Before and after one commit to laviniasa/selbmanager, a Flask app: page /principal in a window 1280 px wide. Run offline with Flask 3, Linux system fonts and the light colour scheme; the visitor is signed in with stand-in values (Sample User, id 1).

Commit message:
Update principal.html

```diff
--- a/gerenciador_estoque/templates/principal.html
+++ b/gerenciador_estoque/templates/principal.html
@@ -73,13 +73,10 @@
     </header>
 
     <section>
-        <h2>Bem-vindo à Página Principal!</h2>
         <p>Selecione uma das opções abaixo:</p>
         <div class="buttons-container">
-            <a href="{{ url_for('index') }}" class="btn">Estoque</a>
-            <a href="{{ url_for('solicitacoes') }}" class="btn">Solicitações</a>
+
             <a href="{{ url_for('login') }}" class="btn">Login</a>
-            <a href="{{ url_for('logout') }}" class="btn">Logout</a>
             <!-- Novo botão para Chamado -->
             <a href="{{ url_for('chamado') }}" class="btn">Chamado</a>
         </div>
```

* Task: Please repeat the material exactly as it appears above.

* Exercise solution:
Before and after one commit to laviniasa/selbmanager, a Flask app: page /principal in a window 1280 px wide. Run offline with Flask 3, Linux system fonts and the light colour scheme; the visitor is signed in with stand-in values (Sample User, id 1).

Commit message:
Update principal.html

```diff
--- a/gerenciador_estoque/templates/principal.html
+++ b/gerenciador_estoque/templates/principal.html
@@ -73,13 +73,10 @@
     </header>
 
     <section>
-        <h2>Bem-vindo à Página Principal!</h2>
         <p>Selecione uma das opções abaixo:</p>
         <div class="buttons-container">
-            <a href="{{ url_for('index') }}" class="btn">Estoque</a>
-            <a href="{{ url_for('solicitacoes') }}" class="btn">Solicitações</a>
+
             <a href="{{ url_for('login') }}" class="btn">Login</a>
-            <a href="{{ url_for('logout') }}" class="btn">Logout</a>
             <!-- Novo botão para Chamado -->
             <a href="{{ url_for('chamado') }}" class="btn">Chamado</a>
         </div>
```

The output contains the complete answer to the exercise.